- Opening Delimiter -
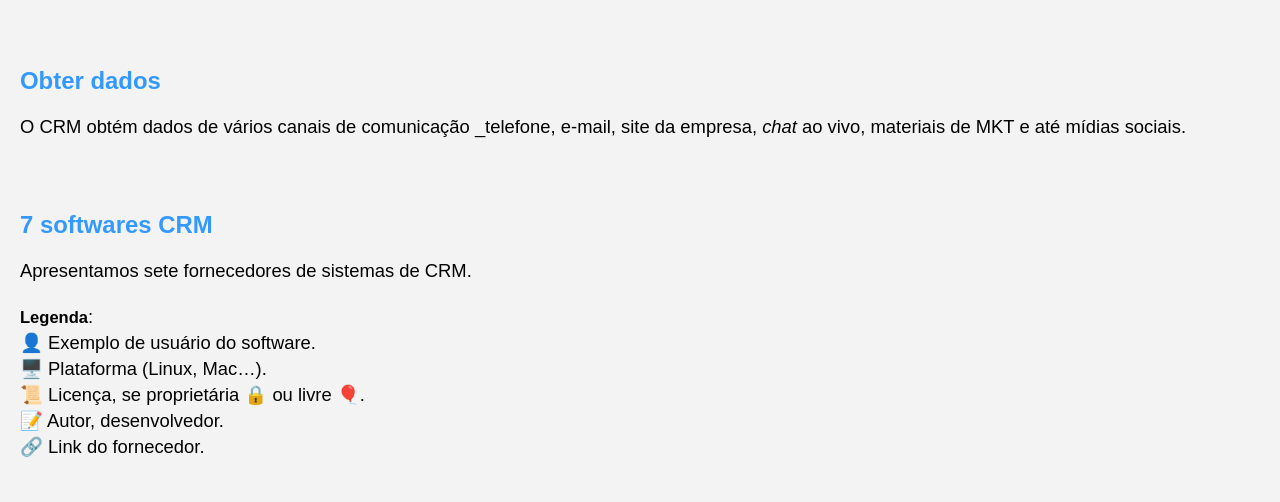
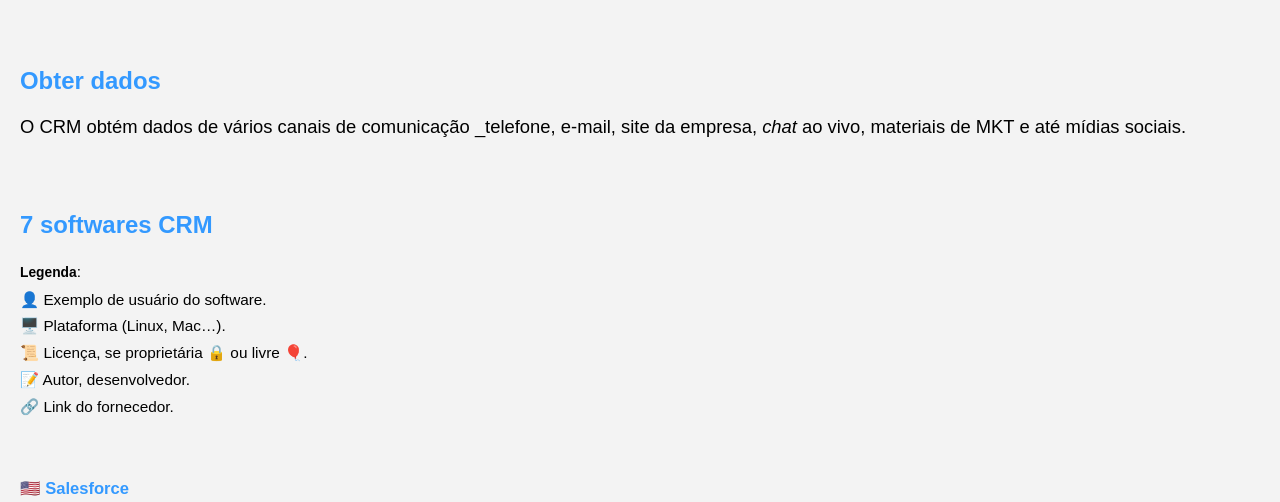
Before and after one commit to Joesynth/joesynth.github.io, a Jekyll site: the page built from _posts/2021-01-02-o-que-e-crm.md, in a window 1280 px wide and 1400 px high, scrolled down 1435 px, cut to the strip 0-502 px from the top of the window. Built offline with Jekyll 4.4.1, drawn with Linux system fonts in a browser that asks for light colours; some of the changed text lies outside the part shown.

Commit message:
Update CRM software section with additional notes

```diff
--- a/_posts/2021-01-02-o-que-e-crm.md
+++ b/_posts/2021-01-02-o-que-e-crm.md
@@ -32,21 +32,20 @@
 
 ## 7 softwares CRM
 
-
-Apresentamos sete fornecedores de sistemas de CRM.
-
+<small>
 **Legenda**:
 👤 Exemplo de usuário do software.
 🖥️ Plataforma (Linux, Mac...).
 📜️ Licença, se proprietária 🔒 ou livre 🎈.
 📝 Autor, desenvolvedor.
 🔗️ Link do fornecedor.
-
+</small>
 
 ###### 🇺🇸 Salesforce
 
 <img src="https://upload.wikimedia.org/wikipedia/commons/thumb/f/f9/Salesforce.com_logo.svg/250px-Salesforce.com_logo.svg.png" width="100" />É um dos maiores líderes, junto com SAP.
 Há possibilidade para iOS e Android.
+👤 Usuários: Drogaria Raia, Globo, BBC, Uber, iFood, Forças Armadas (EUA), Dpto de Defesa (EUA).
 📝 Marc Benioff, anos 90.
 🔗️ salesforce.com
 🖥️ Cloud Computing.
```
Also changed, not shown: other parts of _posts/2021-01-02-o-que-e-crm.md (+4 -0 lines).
- Closing Delimiter -
**What is needed**
Copy all lines from the material that include "shown".

**Output of the task**
Before and after one commit to Joesynth/joesynth.github.io, a Jekyll site: the page built from _posts/2021-01-02-o-que-e-crm.md, in a window 1280 px wide and 1400 px high, scrolled down 1435 px, cut to the strip 0-502 px from the top of the window. Built offline with Jekyll 4.4.1, drawn with Linux system fonts in a browser that asks for light colours; some of the changed text lies outside the part shown.
Also changed, not shown: other parts of _posts/2021-01-02-o-que-e-crm.md (+4 -0 lines).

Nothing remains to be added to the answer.